One of my 11th graders -- notice the quarters in her ears as well as the big earrings
Dance Like an Egyptian
Of course life as an English teacher in Kwajalein Atoll is not all serious. This past Friday was the welcome party, a day of games and contests between the 4 grades that lasted almost until sundown. The freshmen wore blue T-shirts, the sophomores red, the juniors white, and the seniors black. Each class sent two contestants to each of the games. There were sprint races, including one in which students had to stop, read a note with the name of a teacher, pick up the specified teacher, and run with him or her to the finish line. (Luckily I was spared that one.) There was a contest in which students ran, then sat down and gobbled 2 Marshallese cake-like donuts, swallowed, and finished the race. Another race was similar, except you had to gulp down a can of Coke in the middle. One game involved kicking a soccer ball to the finish line with a giant paper cone on the face, with only the tiniest hole at the end of the cone to see through. (Some students lost track of their balls for several minutes, to the hilarity of the rest of the students. Not much field of vision at the end of the paper cone.) A dance contest, in which the dancers froze when the music stopped and were eliminated if they twitched, ended in a tie between one young woman and a young man, both of whom were terrific at instantly stopping their really cool dance moves. Another contest involved a pan of flour that students raced to, then blew away completely before finishing the race. Naturally, most of the flour blew on the contestants’ faces. There were the traditional raw egg toss and ever-popular battle of muscles in tug-of-war. And also musical chairs.
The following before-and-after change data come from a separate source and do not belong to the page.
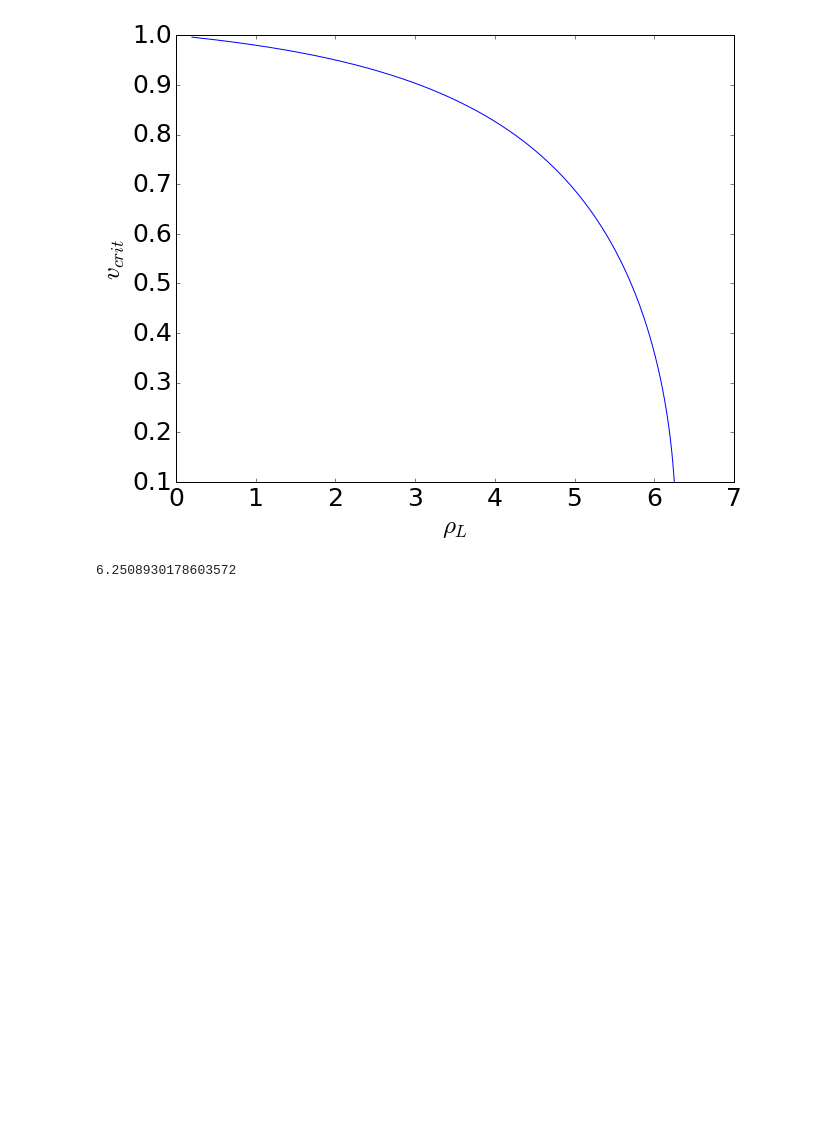
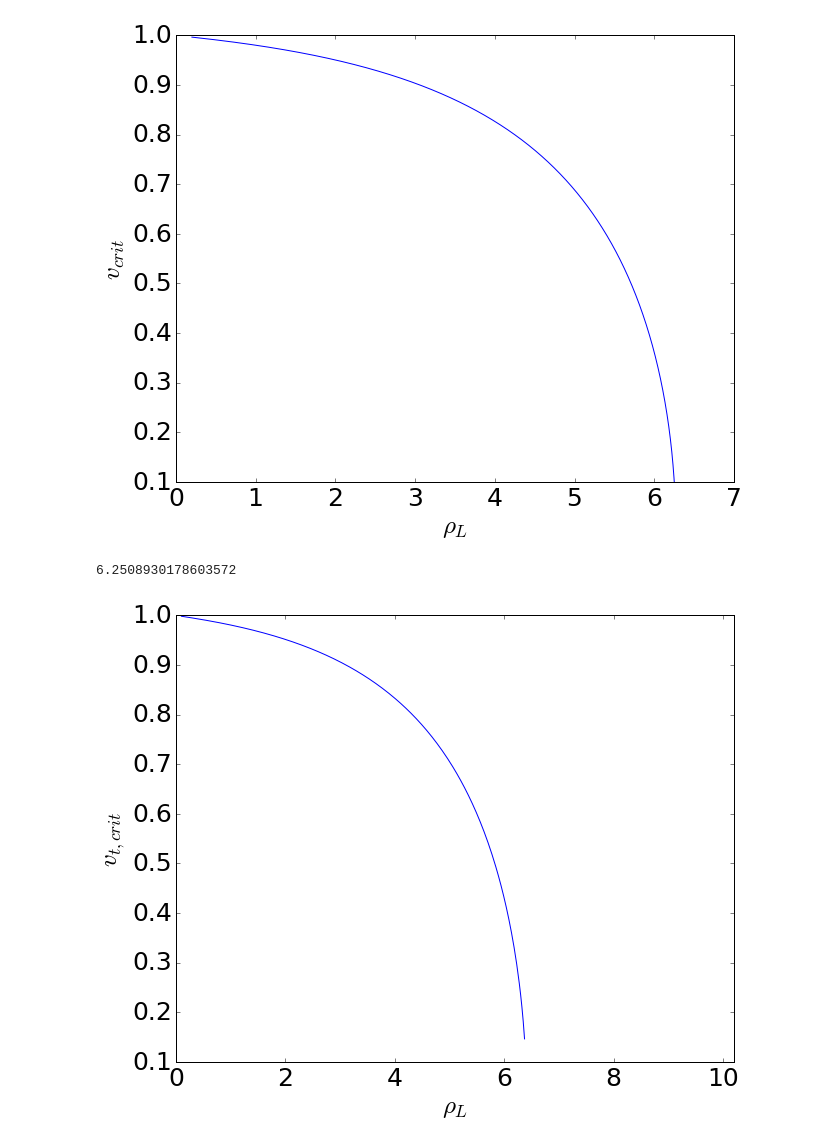
Before and after one commit to harpolea/r3d2, a Jupyter notebook: find_vt.ipynb, the cells around one changed output. Drawn from its saved outputs; the diff is of its cells as text; code cells hidden in the pictures; blank space fills up the shorter version.

```diff
--- a/find_vt.ipynb
+++ b/find_vt.ipynb
@@ -102,3 +106,45 @@ plt.show()
 rhoLs[len(vts)-1]
 # %% [output]
 6.2508930178603572
+# %%
+# rho, v, vt, eps, eos
+
+eos_reactive = eos_defns.eos_gamma_law_react(5.0/3.0, 0.1, 1.0, 1.0, eos)
+#U_reactive = State(5.0, 0.0, vt, 2.1, eos_reactive)
+#U_burnt = State(0.5, 0.5, 0.0, 2.0, eos)
+U_burnt = State(8, -0.2, 0.1, 2.5, eos)
+
+rhoLs = numpy.linspace(12.,0.1, num=500)
+
+min_vt = 0.1
+max_vt = 0.9999
+
+vts = []
+
+for rho in rhoLs:
+    try:
+        q_left = State(rho, 0.0, 0.0, 2.0, eos_reactive)
+        crit_vt = brentq(find_crit_vt, min_vt, max_vt, args=(q_left, U_burnt))
+    except (ValueError, FloatingPointError):
+        # at this point, the left density is high enough that we begin with a detonation so no transition
+        try:
+            crit_vt = brentq(find_crit_vt_det, min_vt, max_vt, args=(q_left, U_burnt))
+        except Exception:
+            crit_vt = numpy.nan
+    vts.append(crit_vt)
+# %%
+plt.plot(rhoLs[:len(vts)], vts)
+plt.xlabel(r'$\rho_L$')
+plt.ylabel(r'$v_{t,crit}$')
+plt.ylim([0.1, None])
+plt.xlim([0., 10.2])
+
+to_save = False
+
+outfile = "../Writing/figures/vt_crit"
+if to_save:
+    plt.savefig(outfile)
+
+plt.show()
+# %% [output]
+[figure, added]
```
Also changed, not shown: parts of 6 cells of this notebook, 1 other file.
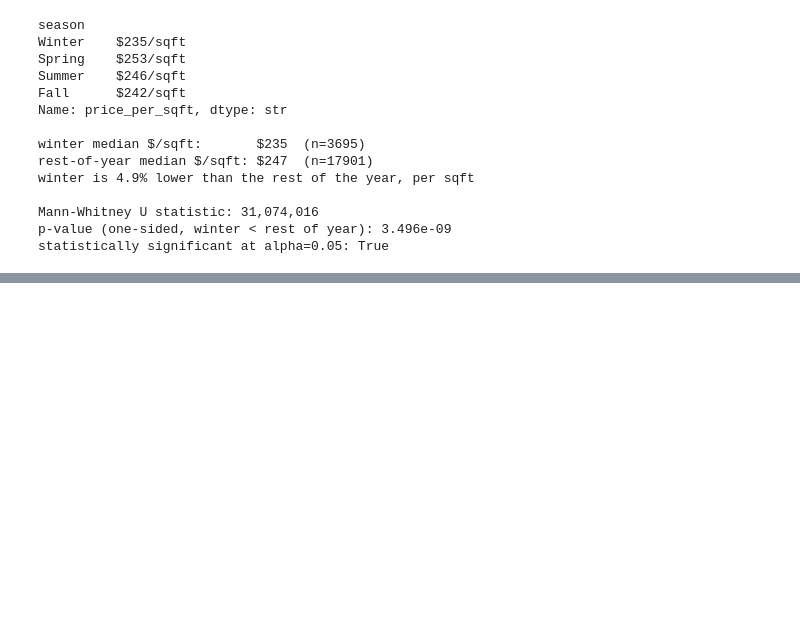
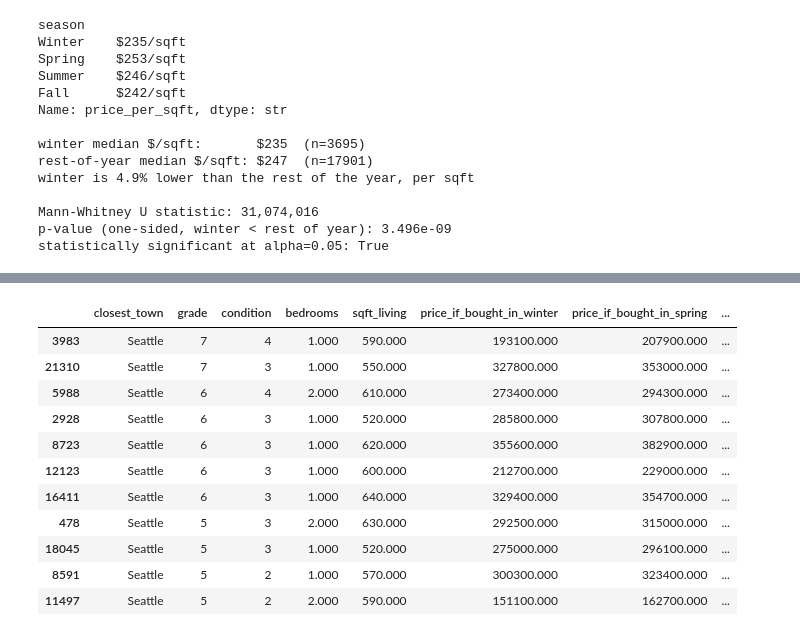
Before and after one commit to curls-me/ds-eda-project, a Jupyter notebook: 04_eda.ipynb, the cells around one changed output, grey strips where cells are left out. Drawn from its saved outputs; the diff is of its cells as text; code cells hidden in the pictures; blank space fills up the shorter version.

```diff
--- a/04_eda.ipynb
+++ b/04_eda.ipynb
@@ -1064,0 +1072,36 @@ statistically significant at alpha=0.05: True
+# %%
+overall_median_ppsf = df_clean["price_per_sqft"].median()  # dataset-wide baseline $/sqft, all seasons pooled
+season_price_index = season_median_ppsf / overall_median_ppsf  # each season's $/sqft relative to the annual baseline (1.0 = average)
+
+recommendation = density_shortlist.copy()
+recommendation["date"] = pd.to_datetime(recommendation["date"])
+recommendation["season"] = recommendation["date"].dt.month.map(SEASON_MAP)  # season the home actually sold in
+recommendation["own_season_index"] = recommendation["season"].map(season_price_index)
+
+for season in season_order:
+    # back out this home's own sale-season effect, then reapply each season's effect
+    recommendation[f"price_if_bought_in_{season.lower()}"] = (
+        recommendation["price"] / recommendation["own_season_index"] * season_price_index[season]
+    ).round(-2)
+
+season_price_cols = [f"price_if_bought_in_{s.lower()}" for s in season_order]
+recommendation["cheapest_season"] = recommendation[season_price_cols].idxmin(axis=1).str.replace("price_if_bought_in_", "").str.title()
+recommendation["winter_vs_summer_savings"] = recommendation["price_if_bought_in_summer"] - recommendation["price_if_bought_in_winter"]
+
+recommendation_sorted = recommendation.sort_values(["grade", "condition"], ascending=[False, False])  # best quality first
+
+display_cols = ["closest_town", "grade", "condition", "bedrooms", "sqft_living"] + season_price_cols + ["cheapest_season", "winter_vs_summer_savings"]
+recommendation_sorted[display_cols]
+# %% [output]
+|  | closest_town | grade | condition | bedrooms | sqft_living | price_if_bought_in_winter | price_if_bought_in_spring | ... |
+| 3983 | Seattle | 7 | 4 | 1.000 | 590.000 | 193100.000 | 207900.000 | ... |
+| 21310 | Seattle | 7 | 3 | 1.000 | 550.000 | 327800.000 | 353000.000 | ... |
+| 5988 | Seattle | 6 | 4 | 2.000 | 610.000 | 273400.000 | 294300.000 | ... |
+| 2928 | Seattle | 6 | 3 | 1.000 | 520.000 | 285800.000 | 307800.000 | ... |
+| 8723 | Seattle | 6 | 3 | 1.000 | 620.000 | 355600.000 | 382900.000 | ... |
+| 12123 | Seattle | 6 | 3 | 1.000 | 600.000 | 212700.000 | 229000.000 | ... |
+| 16411 | Seattle | 6 | 3 | 1.000 | 640.000 | 329400.000 | 354700.000 | ... |
+| 478 | Seattle | 5 | 3 | 2.000 | 630.000 | 292500.000 | 315000.000 | ... |
+| 18045 | Seattle | 5 | 3 | 1.000 | 520.000 | 275000.000 | 296100.000 | ... |
+| 8591 | Seattle | 5 | 2 | 1.000 | 570.000 | 300300.000 | 323400.000 | ... |
+| 11497 | Seattle | 5 | 2 | 2.000 | 590.000 | 151100.000 | 162700.000 | ... |
```
Also changed, not shown: parts of 7 cells of this notebook.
Of course the best part of musical chairs was watching the superb moves to the music in between diving for the chairs. First the girls competed, then the boys, then the female faculty. Decision time: shall I be the professional teacher self or the wild and crazy self? (Not all of you readers have seen the latter.) I figured this was the moment for silliness, hoping acting the royal fool might buy me some goodwill with my students. As they say, “play it big or go home.” So I hammed it up to the max. I did the “dance like an Egyptian” move, a few overhead claps to the beat, with a little John Travolta and a touch of hokey-pokey. The kids went wild – who knew their new ribelle English teacher had such an outrageous side?
One of the students’ journals the next school day read, “The most fun at the welcome party was about Ms. Marci’s musical chair good dance. Because I didn’t know Ms. Marci know how to dance because she is so old and I think she doesn’t know how to dance, so that’s what’s so funny. I never seen old women do good dance.”
The next afternoon a little girl, maybe 4-5 years old, called out “hey ribelle!” (This Marshallese word for “foreigner” is a common greeting from the children.) I smiled at her, and she responded with her best “dance like an Egyptian” imitation. Either news travels fast on the “coconut wireless,” complete with gestures, or perhaps there were more neighborhood kids around than I realized. Either way, that appears to be my trademark now, for better or worse!